Support, Advice and Experience within the Property Market

Research Highlights Impact of Tenant Fee Ban – Robert Ulph

From admin on February 17, 2017

Following the surprise announcement in the Chancellor’s Autumn Statement on the proposed ban on tenants’ fees, the Association of Residential Letting Agents (ARLA) has since conducted research looking into the implications of what an outright ban would mean. The report highlights the impact a full ban would have on tenants, landlords, letting agents and the wider housing market.

The research, which ARLA carried out with over a thousand letting agents, reveals that 62 per cent of agents think that a full ban will cause the quality of rental properties to decline. Three in five (61 per cent) also expect property management standards to drop.

The results are interesting and the conclusion ARLA reaches from the study is to end upfront fees and spread the fees out over the first six months of the tenancy.

By spreading the cost of fees, rather than banning them entirely, letting agents will be able to maintain current service levels to tenants and landlords. In one of my recent articles I wrote about the work that has to be carried out before a tenant moves in to a property and the legislation involved. There are serious processes to be completed which need professional attention and the consequences of not doing everything correctly can mean hefty fines of thousands of pounds and with the Immigration Act 2016 now in force could mean a prison sentence for misdemeanours.

ARLA’s research also shows that letting agents overwhelmingly expect rents to rise if a full ban comes into force, as agents, who need to cover the costs it takes to undertake the hours of work that fees currently cover, could pass these onto landlords. By keeping fees in place, landlords benefit and will not face higher costs at a time when they are already facing much tighter levels of regulation and changes in tax.

The spreading of fees will also make tenancies more affordable to those looking to rent, as it means they will only need to find the deposit and the first month’s rent.

David Cox, Managing Director, ARLA said: “We believe that ARLA’s proposal to spread the cost of the fees across the first six months of the tenancy will guard against the numerous unintended consequences of a full ban, while also finding a solution that works best for the consumer.”

At Pennington we have six licenced members of ARLA which means we are able to do the necessary work in-house, thereby keeping costs to a minimum. We do not profit from these fees, but these costs enable us to carry out everything that is required.

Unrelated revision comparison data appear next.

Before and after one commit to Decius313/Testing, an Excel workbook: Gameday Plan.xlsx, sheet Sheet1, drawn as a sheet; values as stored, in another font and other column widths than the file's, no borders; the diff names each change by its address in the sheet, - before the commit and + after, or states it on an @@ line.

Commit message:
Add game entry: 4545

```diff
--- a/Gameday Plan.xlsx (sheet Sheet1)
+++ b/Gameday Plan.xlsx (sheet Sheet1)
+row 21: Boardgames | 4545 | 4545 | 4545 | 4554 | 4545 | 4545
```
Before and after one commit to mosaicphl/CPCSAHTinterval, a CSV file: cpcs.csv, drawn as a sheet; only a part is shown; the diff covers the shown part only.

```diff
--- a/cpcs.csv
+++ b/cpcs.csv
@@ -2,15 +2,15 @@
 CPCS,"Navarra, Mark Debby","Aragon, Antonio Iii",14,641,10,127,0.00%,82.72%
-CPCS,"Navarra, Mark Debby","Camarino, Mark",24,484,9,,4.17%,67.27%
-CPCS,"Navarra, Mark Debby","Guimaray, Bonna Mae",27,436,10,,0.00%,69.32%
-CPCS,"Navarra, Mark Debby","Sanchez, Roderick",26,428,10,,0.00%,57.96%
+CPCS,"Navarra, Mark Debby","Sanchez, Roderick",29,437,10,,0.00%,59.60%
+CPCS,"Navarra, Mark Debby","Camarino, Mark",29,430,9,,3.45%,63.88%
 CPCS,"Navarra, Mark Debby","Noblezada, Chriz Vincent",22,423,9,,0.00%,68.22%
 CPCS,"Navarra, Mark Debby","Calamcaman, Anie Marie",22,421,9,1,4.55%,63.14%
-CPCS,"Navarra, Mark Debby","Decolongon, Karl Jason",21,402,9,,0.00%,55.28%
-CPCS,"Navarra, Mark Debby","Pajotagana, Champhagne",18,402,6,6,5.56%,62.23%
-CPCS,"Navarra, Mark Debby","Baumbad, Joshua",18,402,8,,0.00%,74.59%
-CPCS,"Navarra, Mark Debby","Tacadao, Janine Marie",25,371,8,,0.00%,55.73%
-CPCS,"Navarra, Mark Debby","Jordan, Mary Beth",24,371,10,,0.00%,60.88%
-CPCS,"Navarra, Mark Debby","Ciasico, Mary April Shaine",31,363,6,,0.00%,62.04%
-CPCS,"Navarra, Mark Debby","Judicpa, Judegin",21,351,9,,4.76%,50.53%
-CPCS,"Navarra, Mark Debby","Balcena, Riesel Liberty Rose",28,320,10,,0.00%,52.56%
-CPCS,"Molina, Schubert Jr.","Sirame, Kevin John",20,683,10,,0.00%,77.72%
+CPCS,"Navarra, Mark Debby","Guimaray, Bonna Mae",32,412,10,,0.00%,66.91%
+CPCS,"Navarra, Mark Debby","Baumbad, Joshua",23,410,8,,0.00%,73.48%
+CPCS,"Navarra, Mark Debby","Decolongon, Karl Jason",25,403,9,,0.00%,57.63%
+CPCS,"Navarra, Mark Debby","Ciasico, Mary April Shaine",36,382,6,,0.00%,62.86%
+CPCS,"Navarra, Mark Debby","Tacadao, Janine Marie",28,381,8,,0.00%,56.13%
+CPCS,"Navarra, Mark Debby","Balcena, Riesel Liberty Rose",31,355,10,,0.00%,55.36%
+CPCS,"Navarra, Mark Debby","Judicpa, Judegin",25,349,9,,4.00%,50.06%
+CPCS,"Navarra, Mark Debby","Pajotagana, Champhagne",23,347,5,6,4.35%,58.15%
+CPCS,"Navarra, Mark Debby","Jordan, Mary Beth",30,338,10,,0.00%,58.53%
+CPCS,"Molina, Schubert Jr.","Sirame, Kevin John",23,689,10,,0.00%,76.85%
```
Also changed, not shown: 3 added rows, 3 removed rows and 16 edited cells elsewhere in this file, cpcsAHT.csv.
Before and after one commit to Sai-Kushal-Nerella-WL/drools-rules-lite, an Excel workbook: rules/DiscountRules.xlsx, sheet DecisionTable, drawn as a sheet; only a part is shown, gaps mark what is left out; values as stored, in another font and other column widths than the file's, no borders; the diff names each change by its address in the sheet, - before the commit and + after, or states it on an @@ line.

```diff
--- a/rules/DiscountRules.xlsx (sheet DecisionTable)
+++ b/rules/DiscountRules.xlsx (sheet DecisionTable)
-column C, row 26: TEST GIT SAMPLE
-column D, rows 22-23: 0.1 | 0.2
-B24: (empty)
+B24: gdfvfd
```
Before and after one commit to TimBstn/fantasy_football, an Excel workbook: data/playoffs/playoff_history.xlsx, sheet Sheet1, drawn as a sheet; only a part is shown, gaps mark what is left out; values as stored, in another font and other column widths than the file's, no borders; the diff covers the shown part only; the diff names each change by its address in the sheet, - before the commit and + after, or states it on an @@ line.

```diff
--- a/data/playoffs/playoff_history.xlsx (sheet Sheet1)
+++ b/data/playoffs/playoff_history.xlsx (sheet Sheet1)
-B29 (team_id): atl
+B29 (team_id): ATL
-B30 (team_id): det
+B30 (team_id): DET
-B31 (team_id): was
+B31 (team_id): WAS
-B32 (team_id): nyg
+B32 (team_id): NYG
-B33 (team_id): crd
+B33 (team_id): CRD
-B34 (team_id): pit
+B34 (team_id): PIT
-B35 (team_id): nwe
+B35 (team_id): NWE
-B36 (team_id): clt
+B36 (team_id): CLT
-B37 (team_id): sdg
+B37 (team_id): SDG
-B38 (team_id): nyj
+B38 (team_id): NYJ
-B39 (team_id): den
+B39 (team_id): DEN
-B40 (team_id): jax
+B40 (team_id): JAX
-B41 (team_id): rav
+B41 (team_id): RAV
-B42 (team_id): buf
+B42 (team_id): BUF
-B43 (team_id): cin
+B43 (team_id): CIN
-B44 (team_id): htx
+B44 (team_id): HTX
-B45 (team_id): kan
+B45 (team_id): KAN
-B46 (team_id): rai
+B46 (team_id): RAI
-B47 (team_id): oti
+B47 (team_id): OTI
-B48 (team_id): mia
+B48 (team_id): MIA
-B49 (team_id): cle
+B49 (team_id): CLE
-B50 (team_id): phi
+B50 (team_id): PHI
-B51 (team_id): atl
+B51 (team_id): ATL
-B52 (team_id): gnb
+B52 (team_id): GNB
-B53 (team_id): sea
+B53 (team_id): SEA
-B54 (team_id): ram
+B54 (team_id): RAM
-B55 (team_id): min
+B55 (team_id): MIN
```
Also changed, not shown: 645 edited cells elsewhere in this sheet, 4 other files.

The Government has announced that the ban on tenant fees won’t come in before Spring 2018 and I will be working with ARLA to ensure that the implications are fully understood in the forthcoming consultation. I will keep you updated, but do contact me if you would like any further discussion on this or anything else on the local property market.